» ACTIVITY:
Every line below must be copied as written, except for pictures.

» STORED DATA:
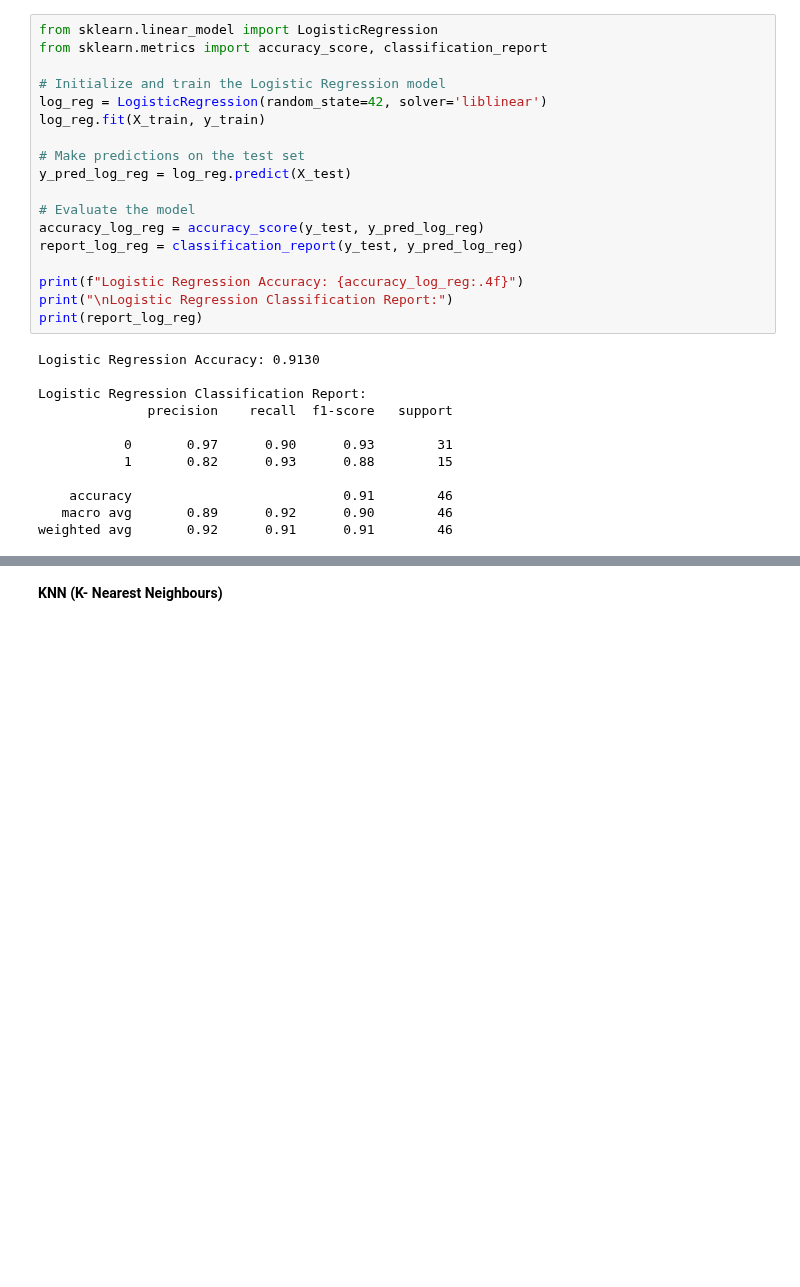
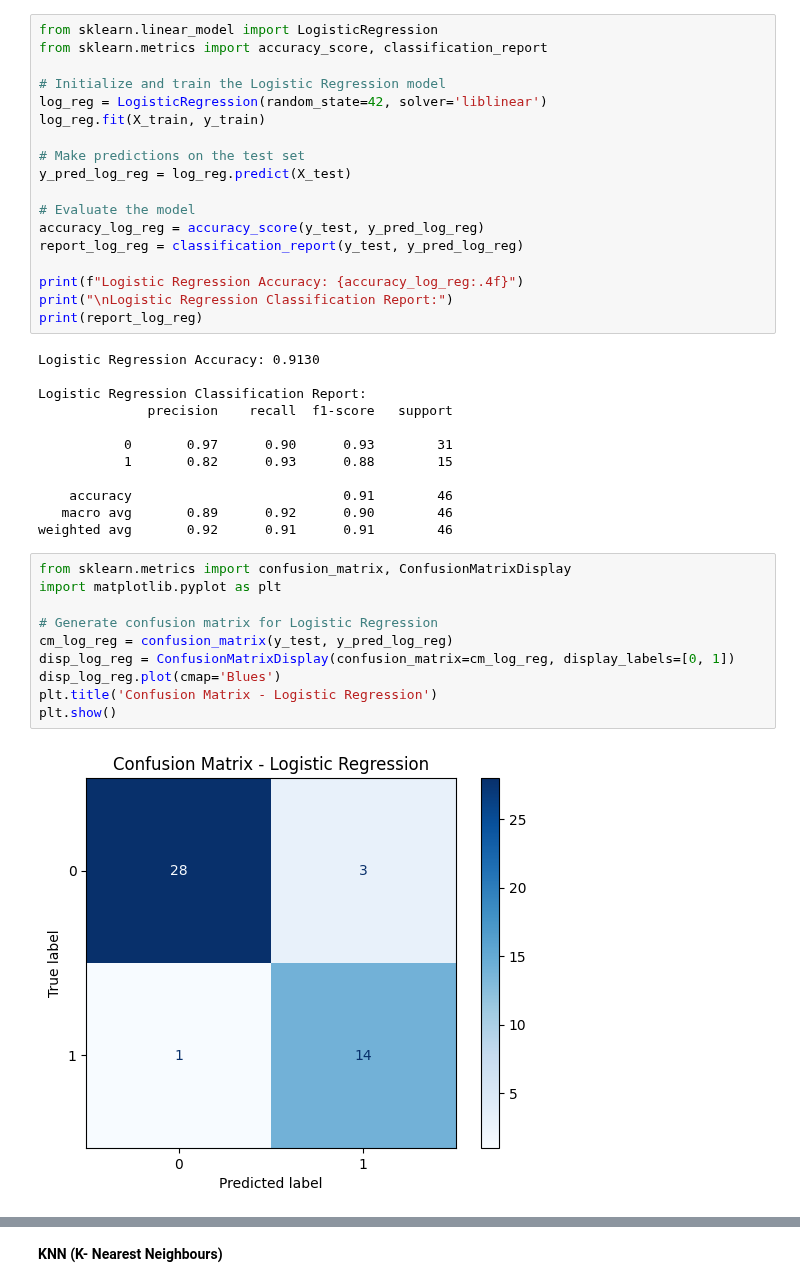
Before and after one commit to KAVYADINDI/StudentAcademicPerformancePrediction, a Jupyter notebook: test_student.ipynb, the cells around one changed output, grey strips where cells are left out. Saved outputs shown, nothing was run; the diff lists cells and outputs as text; blank space fills up the shorter version.

```diff
--- a/test_student.ipynb
+++ b/test_student.ipynb
@@ -664,3 +653,15 @@ Logistic Regression Classification Report:
     accuracy                           0.91        46
    macro avg       0.89      0.92      0.90        46
 weighted avg       0.92      0.91      0.91        46
+# %%
+from sklearn.metrics import confusion_matrix, ConfusionMatrixDisplay
+import matplotlib.pyplot as plt
+
+# Generate confusion matrix for Logistic Regression
+cm_log_reg = confusion_matrix(y_test, y_pred_log_reg)
+disp_log_reg = ConfusionMatrixDisplay(confusion_matrix=cm_log_reg, display_labels=[0, 1])
+disp_log_reg.plot(cmap='Blues')
+plt.title('Confusion Matrix - Logistic Regression')
+plt.show()
+# %% [output]
+[figure, added]
```
Also changed, not shown: parts of 31 cells of this notebook.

» EXERCISE RESPONSE:
Before and after one commit to KAVYADINDI/StudentAcademicPerformancePrediction, a Jupyter notebook: test_student.ipynb, the cells around one changed output, grey strips where cells are left out. Saved outputs shown, nothing was run; the diff lists cells and outputs as text; blank space fills up the shorter version.

```diff
--- a/test_student.ipynb
+++ b/test_student.ipynb
@@ -664,3 +653,15 @@ Logistic Regression Classification Report:
     accuracy                           0.91        46
    macro avg       0.89      0.92      0.90        46
 weighted avg       0.92      0.91      0.91        46
+# %%
+from sklearn.metrics import confusion_matrix, ConfusionMatrixDisplay
+import matplotlib.pyplot as plt
+
+# Generate confusion matrix for Logistic Regression
+cm_log_reg = confusion_matrix(y_test, y_pred_log_reg)
+disp_log_reg = ConfusionMatrixDisplay(confusion_matrix=cm_log_reg, display_labels=[0, 1])
+disp_log_reg.plot(cmap='Blues')
+plt.title('Confusion Matrix - Logistic Regression')
+plt.show()
+# %% [output]
+[figure, added]
```
Also changed, not shown: parts of 31 cells of this notebook.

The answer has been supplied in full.